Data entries
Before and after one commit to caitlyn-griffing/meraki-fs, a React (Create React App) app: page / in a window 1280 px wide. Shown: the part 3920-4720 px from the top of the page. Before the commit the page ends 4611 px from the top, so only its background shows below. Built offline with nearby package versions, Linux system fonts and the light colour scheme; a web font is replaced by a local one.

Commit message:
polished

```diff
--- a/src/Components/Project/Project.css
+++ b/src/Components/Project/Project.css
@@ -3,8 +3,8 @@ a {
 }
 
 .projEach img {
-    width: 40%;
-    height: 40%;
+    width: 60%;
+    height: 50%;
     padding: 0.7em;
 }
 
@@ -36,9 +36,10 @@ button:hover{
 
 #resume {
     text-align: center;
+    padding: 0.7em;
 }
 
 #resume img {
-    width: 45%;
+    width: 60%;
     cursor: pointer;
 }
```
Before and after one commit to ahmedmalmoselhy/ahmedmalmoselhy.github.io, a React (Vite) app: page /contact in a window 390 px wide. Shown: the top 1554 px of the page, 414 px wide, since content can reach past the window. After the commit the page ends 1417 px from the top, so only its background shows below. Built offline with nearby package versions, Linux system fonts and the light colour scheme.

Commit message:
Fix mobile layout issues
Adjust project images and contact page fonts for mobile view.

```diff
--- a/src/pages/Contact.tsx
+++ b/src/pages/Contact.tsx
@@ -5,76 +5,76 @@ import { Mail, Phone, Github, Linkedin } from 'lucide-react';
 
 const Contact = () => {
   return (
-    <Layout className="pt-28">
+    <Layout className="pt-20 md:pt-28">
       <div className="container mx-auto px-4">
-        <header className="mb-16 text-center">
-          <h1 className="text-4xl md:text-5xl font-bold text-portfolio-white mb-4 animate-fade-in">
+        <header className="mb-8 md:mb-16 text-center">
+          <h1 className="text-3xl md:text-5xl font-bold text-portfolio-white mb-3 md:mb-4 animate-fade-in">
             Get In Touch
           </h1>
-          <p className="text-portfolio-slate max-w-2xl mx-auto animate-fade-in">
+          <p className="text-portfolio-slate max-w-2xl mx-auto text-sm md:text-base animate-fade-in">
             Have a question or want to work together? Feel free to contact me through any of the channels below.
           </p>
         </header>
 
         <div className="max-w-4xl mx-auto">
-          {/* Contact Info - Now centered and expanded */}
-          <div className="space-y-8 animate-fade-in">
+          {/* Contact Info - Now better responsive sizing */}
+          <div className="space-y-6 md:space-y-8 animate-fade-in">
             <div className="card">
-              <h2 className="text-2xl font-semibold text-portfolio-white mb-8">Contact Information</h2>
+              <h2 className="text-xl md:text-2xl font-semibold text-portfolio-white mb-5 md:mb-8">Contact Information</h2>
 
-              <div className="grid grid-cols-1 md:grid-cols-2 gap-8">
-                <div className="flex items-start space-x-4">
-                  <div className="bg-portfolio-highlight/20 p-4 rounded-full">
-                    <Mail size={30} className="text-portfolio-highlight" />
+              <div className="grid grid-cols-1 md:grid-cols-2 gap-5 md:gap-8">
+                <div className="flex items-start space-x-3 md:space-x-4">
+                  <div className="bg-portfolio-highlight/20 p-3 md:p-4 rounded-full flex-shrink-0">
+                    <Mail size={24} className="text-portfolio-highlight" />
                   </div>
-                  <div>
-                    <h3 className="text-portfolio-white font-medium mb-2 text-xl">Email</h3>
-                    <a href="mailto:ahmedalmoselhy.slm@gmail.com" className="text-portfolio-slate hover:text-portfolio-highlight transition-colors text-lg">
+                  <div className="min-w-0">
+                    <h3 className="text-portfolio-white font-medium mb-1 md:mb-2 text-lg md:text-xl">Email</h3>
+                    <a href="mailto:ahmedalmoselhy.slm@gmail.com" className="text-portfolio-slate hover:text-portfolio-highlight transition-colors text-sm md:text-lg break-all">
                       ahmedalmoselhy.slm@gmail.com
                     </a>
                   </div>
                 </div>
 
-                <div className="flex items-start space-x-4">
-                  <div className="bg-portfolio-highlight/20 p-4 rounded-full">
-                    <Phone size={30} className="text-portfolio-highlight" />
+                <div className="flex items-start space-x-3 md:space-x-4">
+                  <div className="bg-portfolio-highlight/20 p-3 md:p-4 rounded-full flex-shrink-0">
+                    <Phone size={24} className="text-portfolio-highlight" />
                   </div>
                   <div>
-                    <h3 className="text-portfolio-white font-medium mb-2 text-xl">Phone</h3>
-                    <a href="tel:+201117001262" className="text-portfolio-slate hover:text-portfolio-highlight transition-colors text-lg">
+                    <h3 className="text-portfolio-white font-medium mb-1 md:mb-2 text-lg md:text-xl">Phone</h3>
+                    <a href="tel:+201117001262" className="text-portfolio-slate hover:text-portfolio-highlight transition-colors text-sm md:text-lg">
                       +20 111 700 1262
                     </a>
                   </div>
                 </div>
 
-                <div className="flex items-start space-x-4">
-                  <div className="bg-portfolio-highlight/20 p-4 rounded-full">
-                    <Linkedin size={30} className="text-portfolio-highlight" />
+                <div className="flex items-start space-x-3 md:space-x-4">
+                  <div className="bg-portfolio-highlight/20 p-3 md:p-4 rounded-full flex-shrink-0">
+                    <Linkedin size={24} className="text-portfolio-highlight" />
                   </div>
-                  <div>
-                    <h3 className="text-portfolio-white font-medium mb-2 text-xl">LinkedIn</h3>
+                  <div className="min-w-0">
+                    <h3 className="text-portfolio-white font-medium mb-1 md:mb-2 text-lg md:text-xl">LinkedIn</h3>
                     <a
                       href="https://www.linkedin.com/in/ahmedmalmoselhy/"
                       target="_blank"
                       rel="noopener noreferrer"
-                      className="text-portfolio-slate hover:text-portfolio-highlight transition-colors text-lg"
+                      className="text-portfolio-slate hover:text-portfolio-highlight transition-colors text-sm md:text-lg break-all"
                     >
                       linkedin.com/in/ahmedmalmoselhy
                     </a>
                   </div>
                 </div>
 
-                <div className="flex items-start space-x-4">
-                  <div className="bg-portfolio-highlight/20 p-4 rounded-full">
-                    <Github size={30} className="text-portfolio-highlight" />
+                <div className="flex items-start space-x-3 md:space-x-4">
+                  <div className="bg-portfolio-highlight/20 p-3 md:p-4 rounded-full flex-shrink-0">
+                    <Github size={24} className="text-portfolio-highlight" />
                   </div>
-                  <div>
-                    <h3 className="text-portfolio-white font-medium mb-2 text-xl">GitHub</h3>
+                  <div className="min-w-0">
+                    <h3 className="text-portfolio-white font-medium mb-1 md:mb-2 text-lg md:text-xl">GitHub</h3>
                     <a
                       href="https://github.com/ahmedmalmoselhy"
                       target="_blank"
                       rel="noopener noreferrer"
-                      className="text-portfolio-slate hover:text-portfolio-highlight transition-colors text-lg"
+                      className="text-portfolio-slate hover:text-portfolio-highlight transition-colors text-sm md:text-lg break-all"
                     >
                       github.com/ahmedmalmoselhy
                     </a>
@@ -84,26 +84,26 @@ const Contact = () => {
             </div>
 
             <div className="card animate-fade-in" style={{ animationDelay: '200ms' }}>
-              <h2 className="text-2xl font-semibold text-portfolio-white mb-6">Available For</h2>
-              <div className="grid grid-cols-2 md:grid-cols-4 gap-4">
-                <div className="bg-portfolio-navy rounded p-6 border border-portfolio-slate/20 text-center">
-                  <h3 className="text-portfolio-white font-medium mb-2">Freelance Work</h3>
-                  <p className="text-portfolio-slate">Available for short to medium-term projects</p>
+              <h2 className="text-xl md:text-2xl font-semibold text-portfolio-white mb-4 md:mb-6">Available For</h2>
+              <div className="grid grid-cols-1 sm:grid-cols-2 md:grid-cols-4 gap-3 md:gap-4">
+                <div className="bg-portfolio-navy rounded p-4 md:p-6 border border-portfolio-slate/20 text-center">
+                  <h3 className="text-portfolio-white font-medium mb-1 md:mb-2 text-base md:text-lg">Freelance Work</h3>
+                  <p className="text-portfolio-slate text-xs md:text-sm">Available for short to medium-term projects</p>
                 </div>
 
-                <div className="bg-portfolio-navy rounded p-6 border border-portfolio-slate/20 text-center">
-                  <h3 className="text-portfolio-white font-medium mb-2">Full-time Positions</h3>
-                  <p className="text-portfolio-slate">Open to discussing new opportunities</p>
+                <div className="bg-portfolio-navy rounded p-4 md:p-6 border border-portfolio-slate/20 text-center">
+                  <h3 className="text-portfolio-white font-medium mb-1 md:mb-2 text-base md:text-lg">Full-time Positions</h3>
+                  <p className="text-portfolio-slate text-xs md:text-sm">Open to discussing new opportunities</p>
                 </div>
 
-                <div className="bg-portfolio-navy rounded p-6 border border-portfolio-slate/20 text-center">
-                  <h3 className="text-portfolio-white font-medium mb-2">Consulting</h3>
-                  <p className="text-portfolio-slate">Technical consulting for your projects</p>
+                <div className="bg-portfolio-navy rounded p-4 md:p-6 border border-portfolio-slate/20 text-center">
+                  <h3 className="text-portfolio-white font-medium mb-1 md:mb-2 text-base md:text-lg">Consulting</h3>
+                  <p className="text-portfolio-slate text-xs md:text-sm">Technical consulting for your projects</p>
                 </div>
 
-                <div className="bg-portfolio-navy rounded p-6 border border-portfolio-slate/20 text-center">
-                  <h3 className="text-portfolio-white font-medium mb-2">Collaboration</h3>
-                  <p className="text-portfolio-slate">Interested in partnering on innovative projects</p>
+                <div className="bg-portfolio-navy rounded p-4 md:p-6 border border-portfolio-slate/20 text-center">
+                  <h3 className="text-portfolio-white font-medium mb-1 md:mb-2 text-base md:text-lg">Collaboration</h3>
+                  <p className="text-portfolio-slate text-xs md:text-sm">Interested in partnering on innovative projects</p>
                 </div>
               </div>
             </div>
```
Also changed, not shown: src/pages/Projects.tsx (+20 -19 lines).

**Work order**
Your answer should be the lines of the records that hold the string "header".

**Task result**
-        <header className="mb-16 text-center">
+        <header className="mb-8 md:mb-16 text-center">
         </header>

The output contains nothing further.